The 2018 internetdocss campaign began in January and continued until at least late April 2018. The campaign revealed a sudden departure from the hktechy toolkit with the custom first-stage dropper being replaced by a validator-style implant that checked the victim’s environment and beaconed basic system information to the C2 before attempting any further drops. The attackers then selectively deployed a piece of commodity malware, njRAT, on specific victim machines. We found both stages communicated with a single C2 server for all aspects of the attack campaign, including victim reconnaissance, drops, and exfiltration.

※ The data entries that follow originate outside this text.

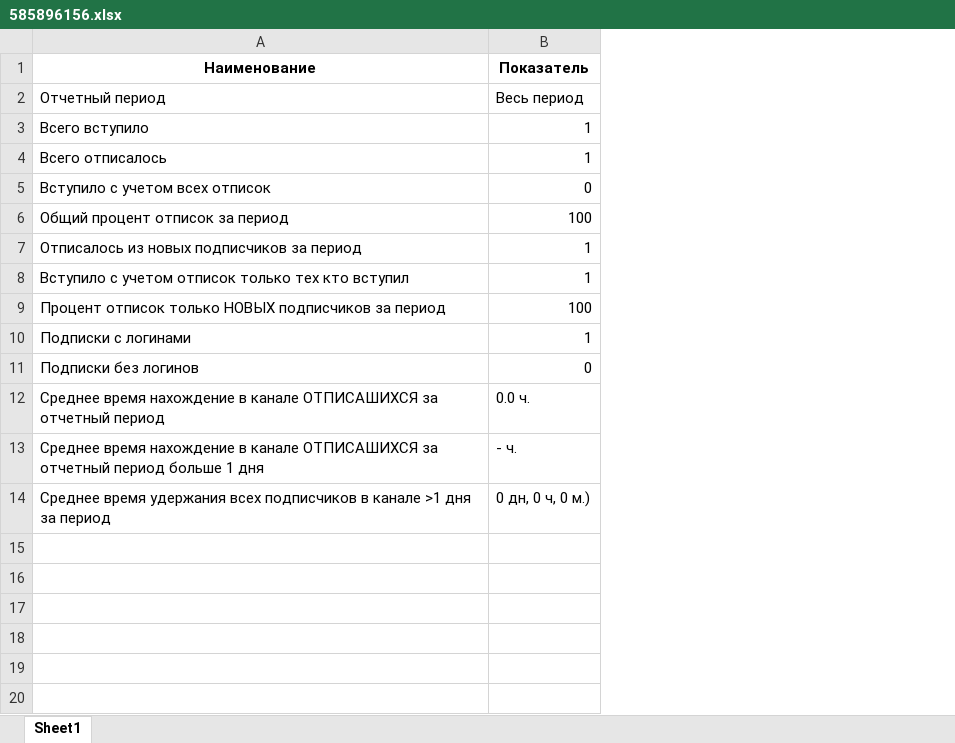
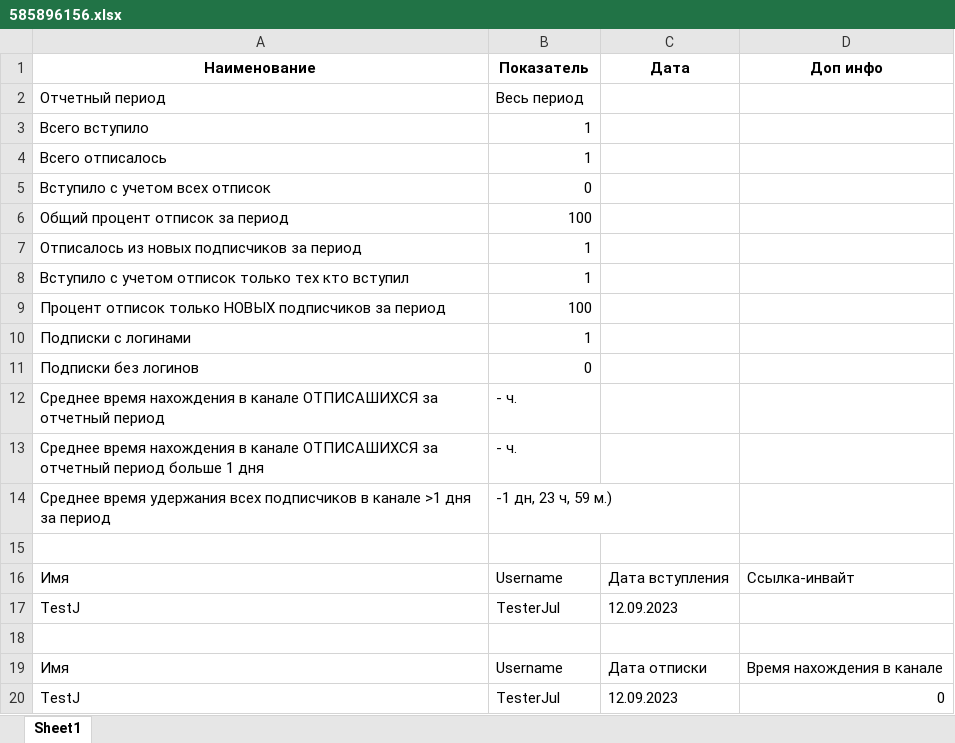
Before and after one commit to Maniackaa/Channel-Statistic-Bot, an Excel workbook: 585896156.xlsx, sheet Sheet1, drawn as a sheet; values as stored, in another font and other column widths than the file's, no borders; removed rows and columns are numbered as before the commit, all else as after; the diff names each change by its address in the sheet, - before the commit and + after, or states it on an @@ line.

Commit message:
change report xlsx

```diff
--- a/585896156.xlsx (sheet Sheet1)
+++ b/585896156.xlsx (sheet Sheet1)
+column C (Дата), empty
+column D (Доп инфо), empty
-row 12: Среднее время нахождение в канале ОТПИСАШИХСЯ за отчетный период | 0.0 ч.
+row 12: Среднее время нахождения в канале ОТПИСАШИХСЯ за отчетный период | - ч.
-A13 (Наименование): Среднее время нахождение в канале…
+A13 (Наименование): Среднее время нахождения в канале…
-B14 (Показатель): 0 дн, 0 ч, 0 м.)
+B14 (Показатель): -1 дн, 23 ч, 59 м.)
+row 15: (empty)
+row 16: Имя | Username | Дата вступления | Ссылка-инвайт
+row 17: TestJ | TesterJul | 12.09.2023
+row 18: (empty)
+row 19: Имя | Username | Дата отписки | Время нахождения в канале
+row 20: TestJ | TesterJul | 12.09.2023 | 0
```
Also changed, not shown: 585896156_in.xlsx, 1 other file.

The shift from custom tooling to commodity malware represents a broader shift in adversary TTPs that has been observed in the APT research community. Facing greater scrutiny, both criminal and nation-state sponsored groups have grown increasingly reliant on commodity malware and penetration testing tools. This shift represents a dual value add for the attackers: first, by allowing their operations to blend into the greater use of common tools, and secondly, by lowering their cost of retooling upon discovery.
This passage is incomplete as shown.